> _INSTRUCTIONS FOR THE TASK_
Pull every line containing "Decode" out of the listing below.

--- START ---

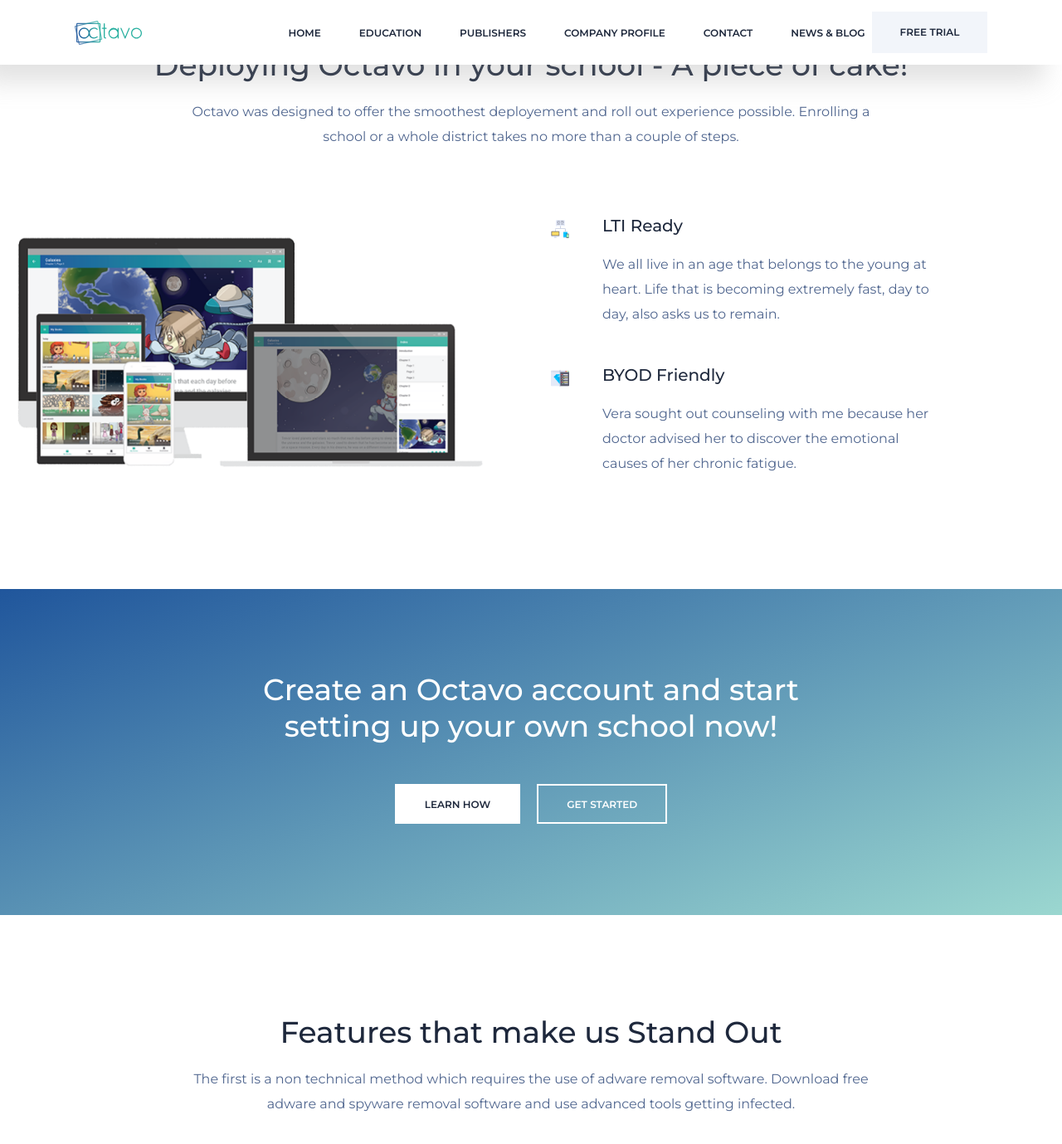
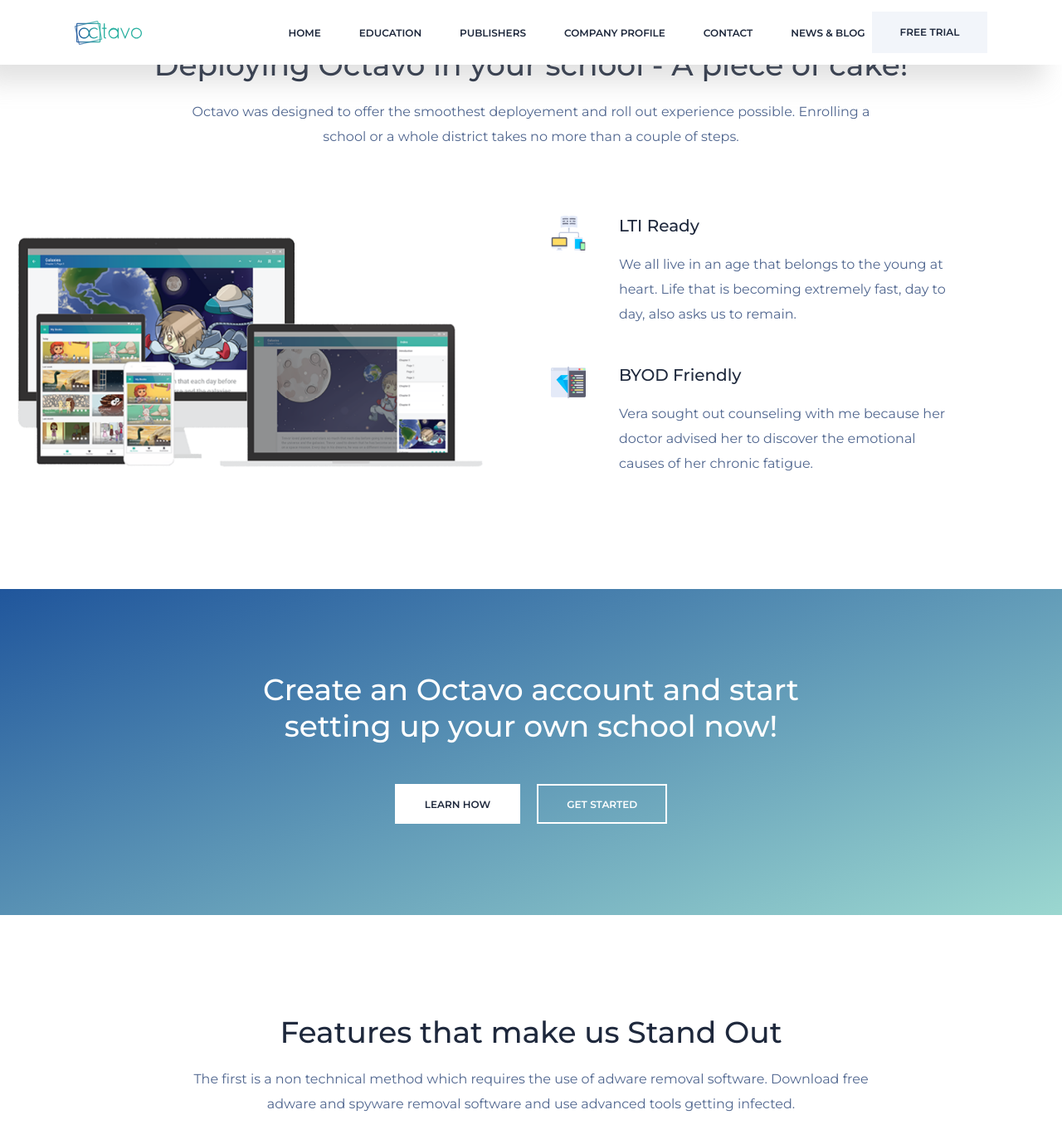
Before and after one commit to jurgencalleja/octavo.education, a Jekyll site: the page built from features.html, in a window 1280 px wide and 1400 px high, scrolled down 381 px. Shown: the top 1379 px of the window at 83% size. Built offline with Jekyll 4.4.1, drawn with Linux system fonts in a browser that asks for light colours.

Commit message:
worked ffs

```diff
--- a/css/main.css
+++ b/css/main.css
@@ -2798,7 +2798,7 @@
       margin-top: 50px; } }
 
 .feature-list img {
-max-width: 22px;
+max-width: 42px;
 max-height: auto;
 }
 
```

--- END ---
--- START ---

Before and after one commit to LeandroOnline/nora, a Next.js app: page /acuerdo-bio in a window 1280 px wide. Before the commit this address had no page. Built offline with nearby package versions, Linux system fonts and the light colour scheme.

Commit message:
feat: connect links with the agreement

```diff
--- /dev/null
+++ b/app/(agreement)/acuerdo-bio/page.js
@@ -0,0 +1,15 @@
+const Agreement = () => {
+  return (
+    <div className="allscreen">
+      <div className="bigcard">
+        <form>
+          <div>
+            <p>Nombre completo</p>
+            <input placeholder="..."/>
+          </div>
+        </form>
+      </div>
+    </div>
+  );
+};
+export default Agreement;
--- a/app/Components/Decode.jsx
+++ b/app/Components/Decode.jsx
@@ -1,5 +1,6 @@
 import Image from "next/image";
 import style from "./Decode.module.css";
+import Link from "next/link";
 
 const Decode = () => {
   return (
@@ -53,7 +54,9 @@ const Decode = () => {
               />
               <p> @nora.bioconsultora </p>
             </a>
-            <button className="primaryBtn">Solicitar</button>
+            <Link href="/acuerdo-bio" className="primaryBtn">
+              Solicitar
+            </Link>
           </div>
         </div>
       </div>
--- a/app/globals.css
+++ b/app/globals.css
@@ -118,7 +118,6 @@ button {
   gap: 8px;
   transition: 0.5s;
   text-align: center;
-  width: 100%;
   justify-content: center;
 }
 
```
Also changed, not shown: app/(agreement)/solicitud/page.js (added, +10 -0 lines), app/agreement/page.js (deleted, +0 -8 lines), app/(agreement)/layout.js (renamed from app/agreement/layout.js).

--- END ---
--- START ---

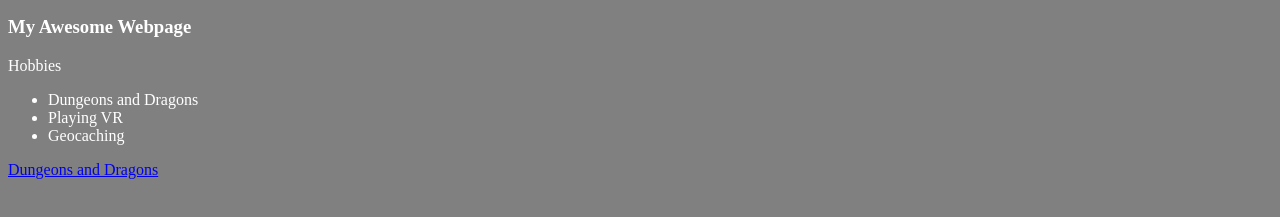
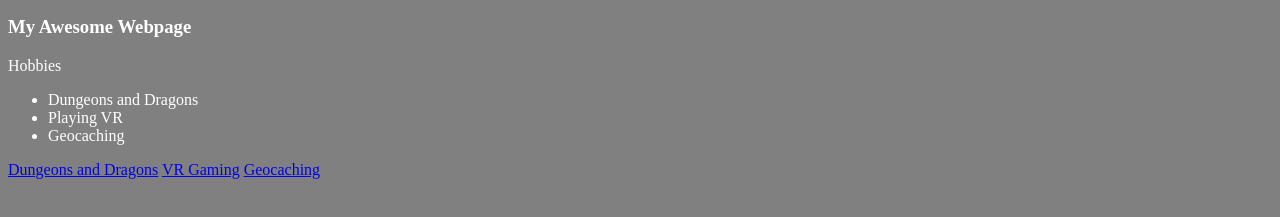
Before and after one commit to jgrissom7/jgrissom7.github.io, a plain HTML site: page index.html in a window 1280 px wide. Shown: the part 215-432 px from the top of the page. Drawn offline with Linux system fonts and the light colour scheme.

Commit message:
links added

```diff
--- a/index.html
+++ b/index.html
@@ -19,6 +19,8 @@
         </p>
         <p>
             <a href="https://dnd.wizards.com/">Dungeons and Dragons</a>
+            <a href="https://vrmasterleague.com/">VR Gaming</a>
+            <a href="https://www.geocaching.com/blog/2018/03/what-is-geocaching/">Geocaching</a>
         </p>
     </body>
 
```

--- END ---

> _TASK RESULT_
--- a/app/Components/Decode.jsx
+++ b/app/Components/Decode.jsx
 import style from "./Decode.module.css";
 const Decode = () => {
@@ -53,7 +54,9 @@ const Decode = () => {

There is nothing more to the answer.